Link to post
Share on other sites

You also will want to try Rosemary Caramels, they are wonderful and are made the same way, steeping fresh rosemary sprigs in the cream.

Lavender is also really good with ganache/caramels.

I also use fresh lemongrass/coconut in a white chocolate ganache.

Anyone have any good recipes for rosemary ganache?

Luis

Share this post


Link to post
Share on other sites
You also will want to try Rosemary Caramels, they are wonderful and are made the same way, steeping fresh rosemary sprigs in the cream. 

Lavender is also really good with ganache/caramels. 

I also use fresh lemongrass/coconut in a white chocolate ganache.

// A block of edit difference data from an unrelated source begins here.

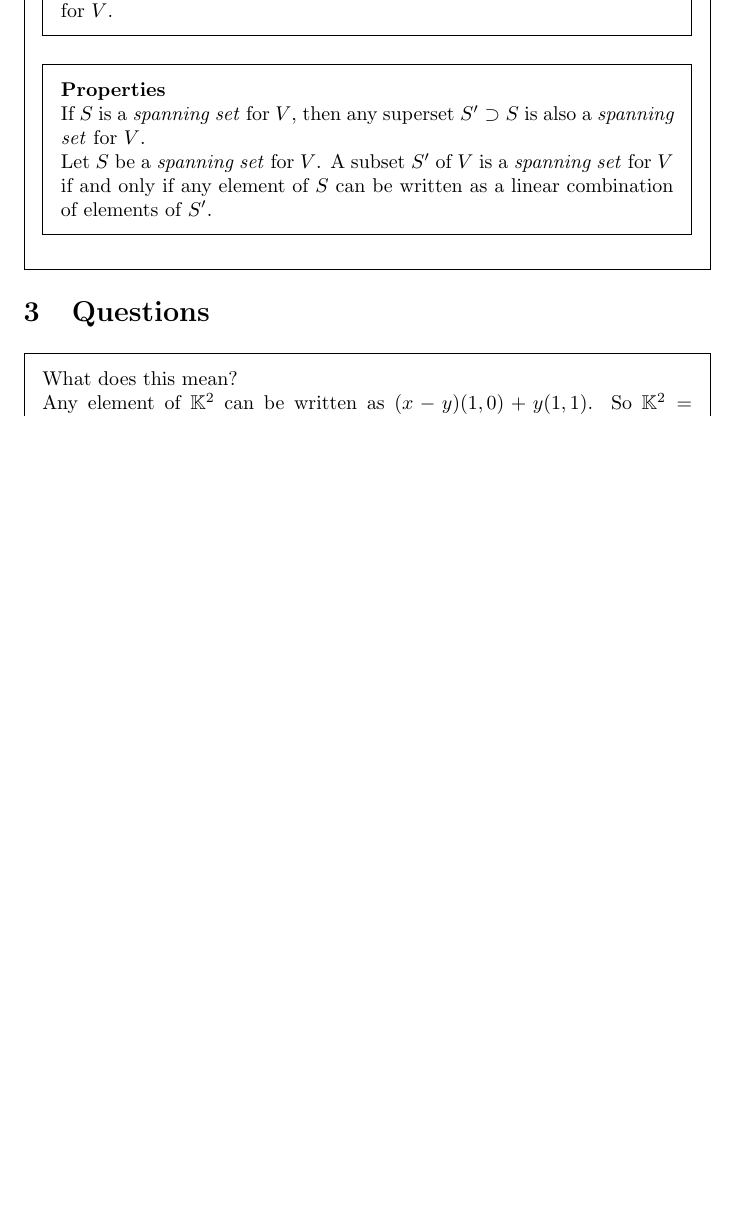
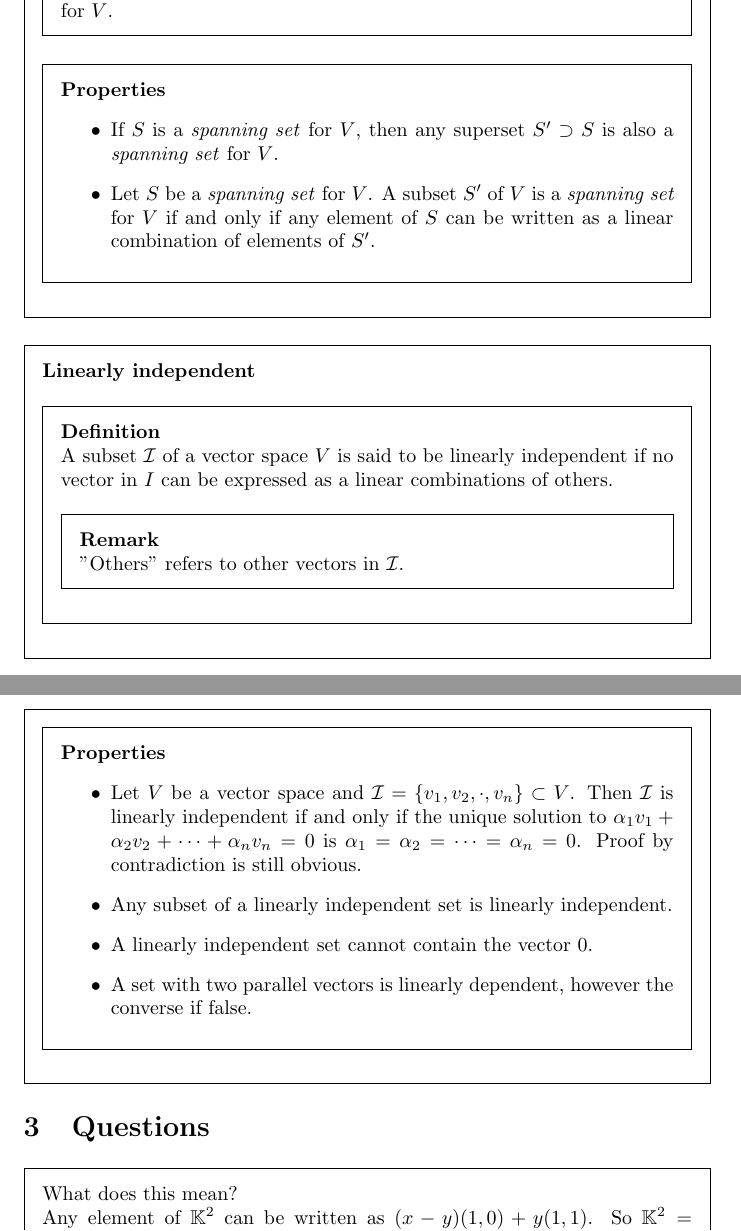
Before and after one commit to tianzong-cheng/MATH214, a LaTeX document (notes.tex): part of page 3 of 3 before the commit and two parts of pages 3 and 4 of 4 after it, the two joined at a grey line, cut so that both start at the same text, the shorter picture padded with empty space. Compiled offline with pdfLaTeX.

Commit message:
note: linearly independent

```diff
--- a/notes.tex
+++ b/notes.tex
@@ -107,11 +103,41 @@
-Let $V$ be a vector space and $S\subset V$. If any element in $V$ can be written as a linear combination of vectors in $S$, then $S$ is called a \textit{spanning set} for $V$.
+    \begin{framed}
+    \textbf{Definition}\\
+        Let $V$ be a vector space and $S\subset V$. If any element in $V$ can be written as a linear combination of vectors in $S$, then $S$ is called a \textit{spanning set} for $V$.
+    \end{framed}
+
+    \begin{framed}
+        \textbf{Properties}
+        \begin{itemize}
+            \item If $S$ is a \textit{spanning set} for $V$, then any superset $S'\supset S$ is also a \textit{spanning set} for $V$.
+            \item Let $S$ be a \textit{spanning set} for $V$. A subset $S'$ of $V$ is a \textit{spanning set} for $V$ if and only if any element of $S$ can be written as a linear combination of elements of $S'$.
+        \end{itemize}
+    \end{framed}
+
 \end{framed}
 
 \begin{framed}
-\textbf{Properties}\\
-If $S$ is a \textit{spanning set} for $V$, then any superset $S'\supset S$ is also a \textit{spanning set} for $V$.\\
-Let $S$ be a \textit{spanning set} for $V$. A subset $S'$ of $V$ is a \textit{spanning set} for $V$ if and only if any element of $S$ can be written as a linear combination of elements of $S'$.
-\end{framed}
+
+    \textbf{Linearly independent}
+
+    \begin{framed}
+    \textbf{Definition}\\
+    A subset $\mathcal{I}$ of a vector space $V$ is said to be linearly independent if no vector in $I$ can be expressed as a linear combinations of others.
+    \begin{framed}
+    \textbf{Remark}\\
+    "Others" refers to other vectors in $\mathcal{I}$.
+    \end{framed}
+
+    \end{framed}
+
+    \begin{framed}
+        \textbf{Properties}
+        \begin{itemize}
+            \item Let $V$ be a vector space and $\mathcal{I}=\{v_{1},v_{2},\cdot,v_{n}\}\subset V$. Then $\mathcal{I}$ is linearly independent if and only if the unique solution to $\alpha _{1}v_{1}+\alpha _{2}v_{2}+\cdots +\alpha _{n}v_{n}=0$ is $\alpha _{1}=\alpha _{2}=\cdots =\alpha _{n}=0$. Proof by contradiction is still obvious.
+            \item Any subset of a linearly independent set is linearly independent.
+            \item A linearly independent set cannot contain the vector $0$.
+            \item A set with two parallel vectors is linearly dependent, however the converse if false.
+        \end{itemize}
+    \end{framed}
 
 \end{framed}
 
```
Also changed, not shown: notes.tex (16 more changed lines).
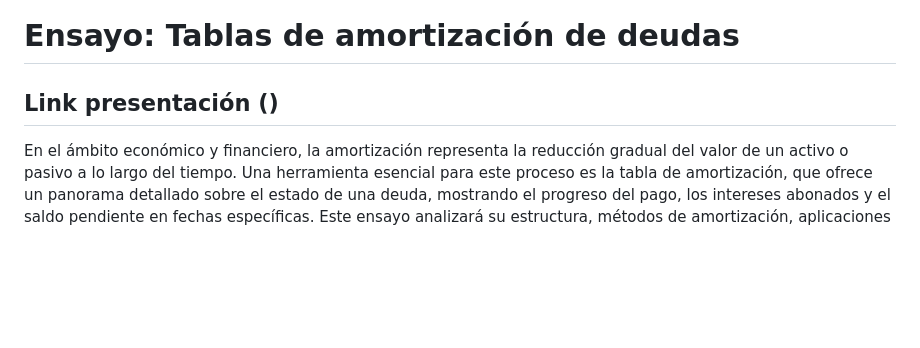
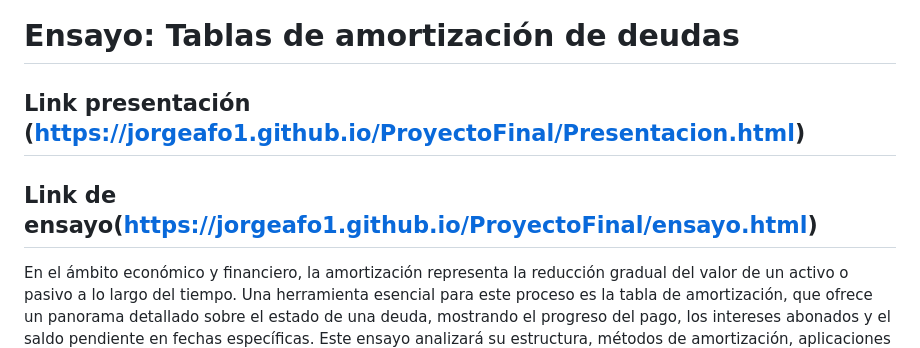
Before and after one commit to jorgeafo1/ProyectoFinal, a Markdown page: README.md, the part around the change. Rendered like a GitHub page; blank space fills up the shorter version.

```diff
--- a/README.md
+++ b/README.md
@@ -1,5 +1,6 @@
 # Ensayo: Tablas de amortización de deudas
-## Link presentación ()
+## Link presentación (https://jorgeafo1.github.io/ProyectoFinal/Presentacion.html)
+## Link de ensayo(https://jorgeafo1.github.io/ProyectoFinal/ensayo.html)
 En el ámbito económico y financiero, la amortización representa la reducción gradual del valor de un activo o pasivo a lo largo del tiempo. Una herramienta esencial para este proceso es la tabla de amortización, que ofrece un panorama detallado sobre el estado de una deuda, mostrando el progreso del pago, los intereses abonados y el saldo pendiente en fechas específicas. Este ensayo analizará su estructura, métodos de amortización, aplicaciones y ventajas, así como algunas desventajas asociadas.
 
 Estructura de una Tabla de Amortización
```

How do you use coconut with your white chocolate ganache? Do u use coconut milk?


Edited by jdogginla (log)

Share this post


Link to post
Share on other sites
You also will want to try Rosemary Caramels, they are wonderful and are made the same way, steeping fresh rosemary sprigs in the cream. 

Lavender is also really good with ganache/caramels. 

I also use fresh lemongrass/coconut in a white chocolate ganache.

Anyone have any good recipes for rosemary ganache?

Luis

rosemary caramels, that sound yummy. i've never attempted caramels. do you have a recipe?

luis

Share this post


Link to post
Share on other sites

  • Recently Browsing   0 members

    No registered users viewing this page.

×
×
  • Create New...